As he first hinted last week, Walker would spin off the UW System into a new “UW Authority” with more freedom to set its own budget. The change would affect 35,000 UW employees, though the Walker administration said they’d still receive the same benefits that they do now. The governor called it a “bold” reform, echoing language that he’s been using in the early stages of his possible presidential bid.

“As the father of a UW student, I have a real interest in the success of our state university system. And I believe that this will make the University of Wisconsin System stronger in the years to come,” he said.

Walker didn’t mention the $300 million cut that he’s proposed for the UW System. He also didn’t discuss a $146 million reduction for the state Department of Corrections or a more than $5 million cut to the Education and Communications Board, which helps fund Wisconsin Public Radio and Wisconsin Public Television.

Walker did promote his plan to require drug testing of people who receive a variety of public aid, from jobless benefits to FoodShare.

For those who fail, we will provide treatment so we can get them off of drugs, he said.

He also talked about a projected property tax cut in his budget.

Just as I promised, property taxes by the end of 2016 will be lower than they were in 2014. That means lower property tax bills for six years in a row.

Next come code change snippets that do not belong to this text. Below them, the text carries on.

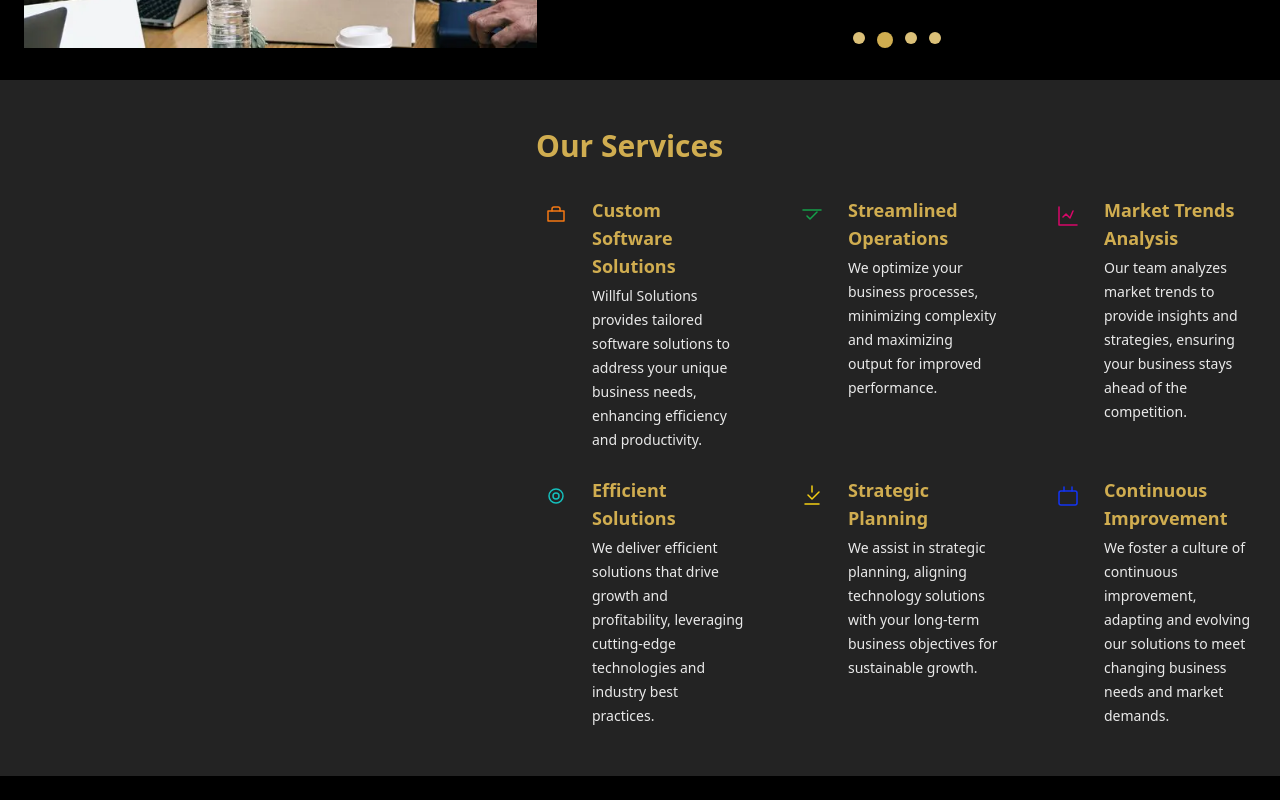
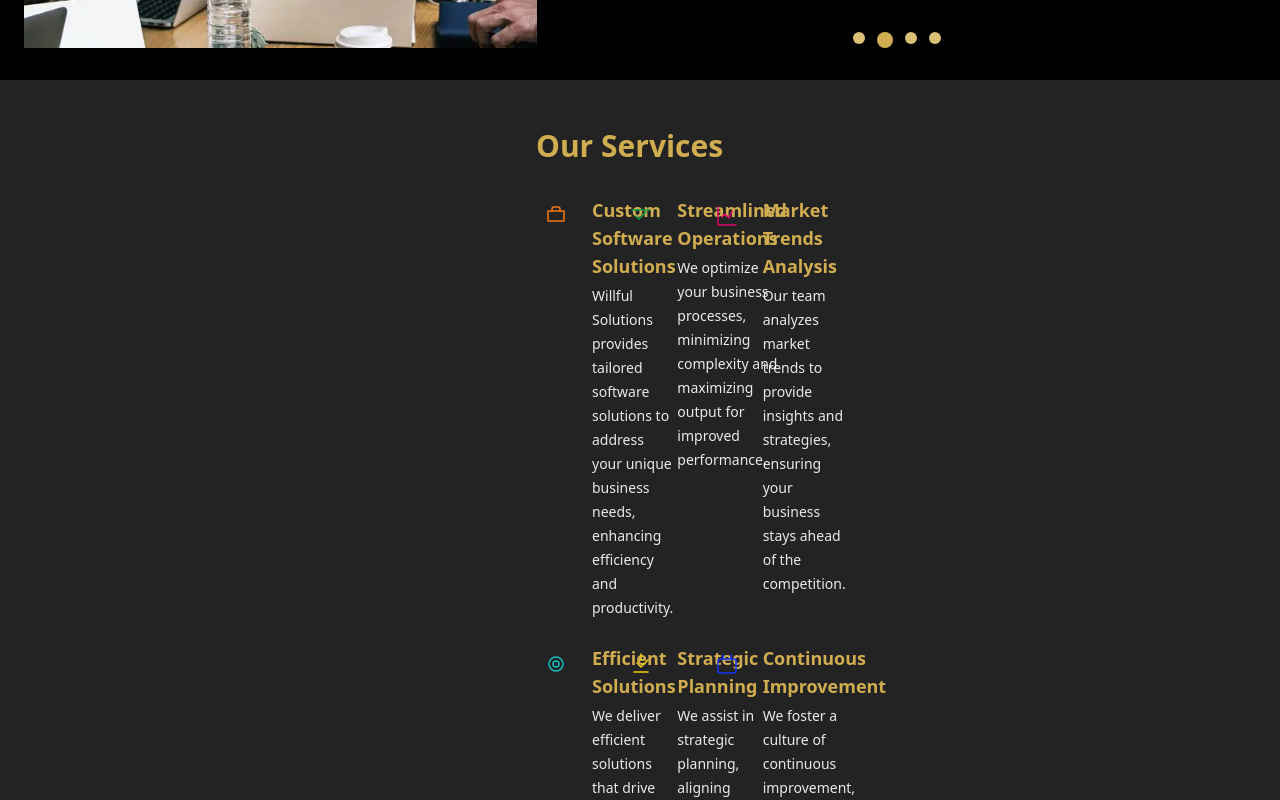
Before and after one commit to WillfulSolutions/website, a Next.js app: page / in a window 1280 px wide. Shown: the part 1820-2620 px from the top of the page. Built offline with nearby package versions, Linux system fonts and the light colour scheme.

Commit message:
modifies the width and mx of the services grid for cleaner alignment

```diff
--- a/components/services-list.tsx
+++ b/components/services-list.tsx
@@ -100,12 +100,13 @@ const services: Service[] = [
 export default function ServicesList() {
   return (
     <section id="services-list" className="bg-[var(--color-bg-tertiary,#000)] py-12 text-white">
-      <div className="max-w-7xl px-4  lg:ml-128 lg:mr-auto lg:px-6" data-aos="fade-up">
+      <div className="max-w-8xl px-4  lg:mx-128 lg:px-6" data-aos="fade-up">
         <div className="section-header mb-8">
           <h2 className="text-3xl font-semibold text-[var(--color-primary,#d0ad50)]">Our Services</h2>
         </div>
 
-        <div className="grid grid-cols-1 md:grid-cols-2 lg:grid-cols-[repeat(3,minmax(0,1fr))] gap-y-6 lg:gap-x-12">
+          <div className="flex justify-center">
+        <div className="grid grid-cols-1 md:grid-cols-2 lg:grid-cols-3 gap-y-6 lg:gap-x-12">
           {services.map((s, idx) => (
             <div
               key={s.title}
@@ -113,7 +114,7 @@ export default function ServicesList() {
               data-aos="fade-up"
               data-aos-delay={s.aosDelay}
             >
-              <div className="flex-shrink-0 mr-4">
+              <div className="flex flex-wrap mr-4">
                 <div
                   className="w-10 h-10 flex items-center justify-center"
                   aria-hidden
@@ -132,6 +133,7 @@ export default function ServicesList() {
           ))}
         </div>
       </div>
+        </div>
     </section>
   );
 }
```
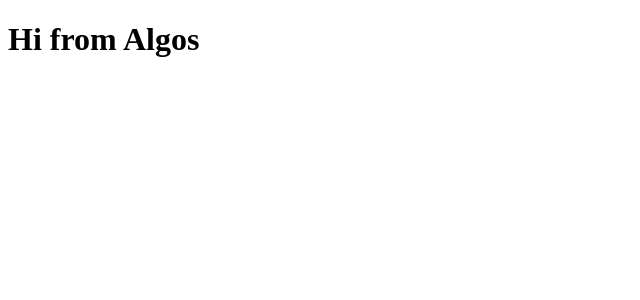
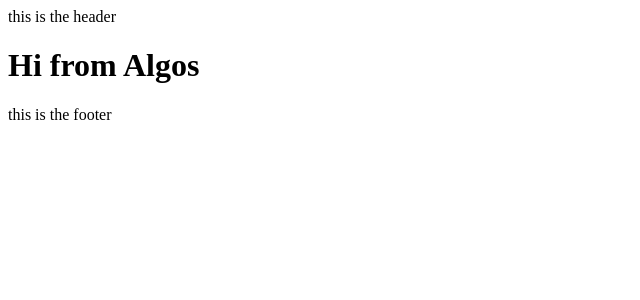
Before and after one commit to atbeesley/algos_shop, a React (Create React App) app in the folder frontend/: page / in a window 1280 px wide. Shown: the top 300 px of the page, without its empty margins (0-640 px from the left). Built offline with nearby package versions, Linux system fonts and the light colour scheme.

Commit message:
header & footer components working

```diff
--- a/frontend/src/App.js
+++ b/frontend/src/App.js
@@ -1,9 +1,15 @@
+import Header from './components/Header'
+import Footer from './components/Footer'
 
 
 const App = () => {
   return (
     <>
-    <h1>Hi from Algos</h1>
+    <Header/>
+    <main>
+      <h1>Hi from Algos</h1>
+    </main>
+    <Footer/>
     </>
   );
 }
--- /dev/null
+++ b/frontend/src/components/Footer.js
@@ -0,0 +1,11 @@
+import React from 'react'
+
+const Footer = () => {
+    return (
+        <footer>
+            this is the footer
+        </footer>
+    )
+}
+
+export default Footer
--- /dev/null
+++ b/frontend/src/components/Header.js
@@ -0,0 +1,11 @@
+import React from 'react'
+
+const Header = () => {
+    return (
+        <header>
+            this is the header
+        </header>
+    )
+}
+
+export default Header
```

How about that? he said.

The Walker administration said the tax cut would amount to $5 per year on the median-valued home.

Assembly Democratic Minority Leader Peter Barca pointed out that Walker was forced to cut his budget at a time when other states were dealing with budget surpluses.

You can see that the Walker trickle-down theory clearly is not working, Barca said. And my prediction is two years from now, we will either be in equal or even a worse mess than we are now.

Democrats are all but helpless to stop Walker’s agenda, though majority Republicans indicated there were some pieces that concerned them. Assembly Speaker Robin Vos listed a few, including Walker’s public school budget.

I think there are going to be people who have concerns that the first year actually reduces spending, Vos said.

Vos also said many Republicans had problems with the way Walker’s budget would borrow $1.3 billion to pay for roads.

Our caucus has discussed it and we have sincere concerns about relying so heavily on borrowing to fund transportation and infrastructure, Vos said.

He said another piece of Walker’s budget that would effectively end land stewardship purchases until the year 2028 wasn’t acceptable.

I know that there is a lot of concerns about the state just buying vast tracts of land. But, where I live in southeast Wisconsin, there’s a lot of development pressure, he said.

In addition to halting stewardship purchases, Walker would cut DNR scientist positions and gut the power of the state’s Natural Resources Board. Those changes and others are now in lawmakers hands.

The Legislature’s Joint Finance Committee hopes to start voting on the budget in April.

Editor’s Note: Wisconsin Public Radio and WPR.org is a service of the Wisconsin Educational Communications Board and the University of Wisconsin-Extension.